(Beginning of Dataset excerpts)
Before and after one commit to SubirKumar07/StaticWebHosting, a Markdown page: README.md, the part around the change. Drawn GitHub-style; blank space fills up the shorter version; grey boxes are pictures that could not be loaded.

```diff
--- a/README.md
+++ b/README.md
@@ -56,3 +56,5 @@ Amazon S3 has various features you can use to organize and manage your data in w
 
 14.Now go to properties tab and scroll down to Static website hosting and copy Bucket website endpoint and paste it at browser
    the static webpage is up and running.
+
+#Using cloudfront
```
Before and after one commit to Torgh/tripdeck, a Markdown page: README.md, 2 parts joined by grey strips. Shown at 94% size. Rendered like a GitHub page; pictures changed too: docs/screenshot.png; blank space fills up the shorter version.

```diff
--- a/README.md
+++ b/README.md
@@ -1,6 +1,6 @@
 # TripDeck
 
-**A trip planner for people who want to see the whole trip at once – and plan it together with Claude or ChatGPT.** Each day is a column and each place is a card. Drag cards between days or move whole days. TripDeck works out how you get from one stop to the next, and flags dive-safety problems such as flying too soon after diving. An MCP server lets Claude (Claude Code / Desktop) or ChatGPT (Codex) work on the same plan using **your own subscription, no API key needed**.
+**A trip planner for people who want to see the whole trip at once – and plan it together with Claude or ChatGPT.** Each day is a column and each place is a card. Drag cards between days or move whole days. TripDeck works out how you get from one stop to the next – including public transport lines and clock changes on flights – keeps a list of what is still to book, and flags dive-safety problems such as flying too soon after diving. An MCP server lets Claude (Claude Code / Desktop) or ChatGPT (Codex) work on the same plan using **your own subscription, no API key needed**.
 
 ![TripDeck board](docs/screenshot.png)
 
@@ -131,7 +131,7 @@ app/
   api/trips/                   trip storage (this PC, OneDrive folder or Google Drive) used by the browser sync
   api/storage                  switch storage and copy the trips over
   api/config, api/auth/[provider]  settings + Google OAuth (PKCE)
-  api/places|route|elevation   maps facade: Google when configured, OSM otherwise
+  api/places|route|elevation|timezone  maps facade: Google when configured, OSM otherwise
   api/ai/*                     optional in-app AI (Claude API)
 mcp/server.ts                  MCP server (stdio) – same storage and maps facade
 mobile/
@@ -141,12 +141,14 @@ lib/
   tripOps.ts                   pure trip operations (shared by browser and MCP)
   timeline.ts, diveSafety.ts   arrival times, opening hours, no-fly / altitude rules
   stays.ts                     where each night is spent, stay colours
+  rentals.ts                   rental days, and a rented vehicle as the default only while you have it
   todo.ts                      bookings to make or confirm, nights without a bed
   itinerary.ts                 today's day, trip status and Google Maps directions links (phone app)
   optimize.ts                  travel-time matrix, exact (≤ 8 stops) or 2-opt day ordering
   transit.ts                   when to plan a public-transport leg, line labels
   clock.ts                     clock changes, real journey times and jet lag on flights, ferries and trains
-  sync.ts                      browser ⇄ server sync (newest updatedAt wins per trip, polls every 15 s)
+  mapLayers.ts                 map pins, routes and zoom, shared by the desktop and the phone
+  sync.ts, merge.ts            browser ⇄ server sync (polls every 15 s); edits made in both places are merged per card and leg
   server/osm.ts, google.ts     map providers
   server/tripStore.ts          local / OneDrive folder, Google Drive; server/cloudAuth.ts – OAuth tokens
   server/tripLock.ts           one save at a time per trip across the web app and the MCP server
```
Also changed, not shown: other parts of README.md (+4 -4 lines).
(End of Dataset excerpts)
§ **What this task involves**: A faithful copy of all the records is required.

§ **Written answer**:
Before and after one commit to SubirKumar07/StaticWebHosting, a Markdown page: README.md, the part around the change. Drawn GitHub-style; blank space fills up the shorter version; grey boxes are pictures that could not be loaded.

```diff
--- a/README.md
+++ b/README.md
@@ -56,3 +56,5 @@ Amazon S3 has various features you can use to organize and manage your data in w
 
 14.Now go to properties tab and scroll down to Static website hosting and copy Bucket website endpoint and paste it at browser
    the static webpage is up and running.
+
+#Using cloudfront
```
Before and after one commit to Torgh/tripdeck, a Markdown page: README.md, 2 parts joined by grey strips. Shown at 94% size. Rendered like a GitHub page; pictures changed too: docs/screenshot.png; blank space fills up the shorter version.

```diff
--- a/README.md
+++ b/README.md
@@ -1,6 +1,6 @@
 # TripDeck
 
-**A trip planner for people who want to see the whole trip at once – and plan it together with Claude or ChatGPT.** Each day is a column and each place is a card. Drag cards between days or move whole days. TripDeck works out how you get from one stop to the next, and flags dive-safety problems such as flying too soon after diving. An MCP server lets Claude (Claude Code / Desktop) or ChatGPT (Codex) work on the same plan using **your own subscription, no API key needed**.
+**A trip planner for people who want to see the whole trip at once – and plan it together with Claude or ChatGPT.** Each day is a column and each place is a card. Drag cards between days or move whole days. TripDeck works out how you get from one stop to the next – including public transport lines and clock changes on flights – keeps a list of what is still to book, and flags dive-safety problems such as flying too soon after diving. An MCP server lets Claude (Claude Code / Desktop) or ChatGPT (Codex) work on the same plan using **your own subscription, no API key needed**.
 
 ![TripDeck board](docs/screenshot.png)
 
@@ -131,7 +131,7 @@ app/
   api/trips/                   trip storage (this PC, OneDrive folder or Google Drive) used by the browser sync
   api/storage                  switch storage and copy the trips over
   api/config, api/auth/[provider]  settings + Google OAuth (PKCE)
-  api/places|route|elevation   maps facade: Google when configured, OSM otherwise
+  api/places|route|elevation|timezone  maps facade: Google when configured, OSM otherwise
   api/ai/*                     optional in-app AI (Claude API)
 mcp/server.ts                  MCP server (stdio) – same storage and maps facade
 mobile/
@@ -141,12 +141,14 @@ lib/
   tripOps.ts                   pure trip operations (shared by browser and MCP)
   timeline.ts, diveSafety.ts   arrival times, opening hours, no-fly / altitude rules
   stays.ts                     where each night is spent, stay colours
+  rentals.ts                   rental days, and a rented vehicle as the default only while you have it
   todo.ts                      bookings to make or confirm, nights without a bed
   itinerary.ts                 today's day, trip status and Google Maps directions links (phone app)
   optimize.ts                  travel-time matrix, exact (≤ 8 stops) or 2-opt day ordering
   transit.ts                   when to plan a public-transport leg, line labels
   clock.ts                     clock changes, real journey times and jet lag on flights, ferries and trains
-  sync.ts                      browser ⇄ server sync (newest updatedAt wins per trip, polls every 15 s)
+  mapLayers.ts                 map pins, routes and zoom, shared by the desktop and the phone
+  sync.ts, merge.ts            browser ⇄ server sync (polls every 15 s); edits made in both places are merged per card and leg
   server/osm.ts, google.ts     map providers
   server/tripStore.ts          local / OneDrive folder, Google Drive; server/cloudAuth.ts – OAuth tokens
   server/tripLock.ts           one save at a time per trip across the web app and the MCP server
```
Also changed, not shown: other parts of README.md (+4 -4 lines).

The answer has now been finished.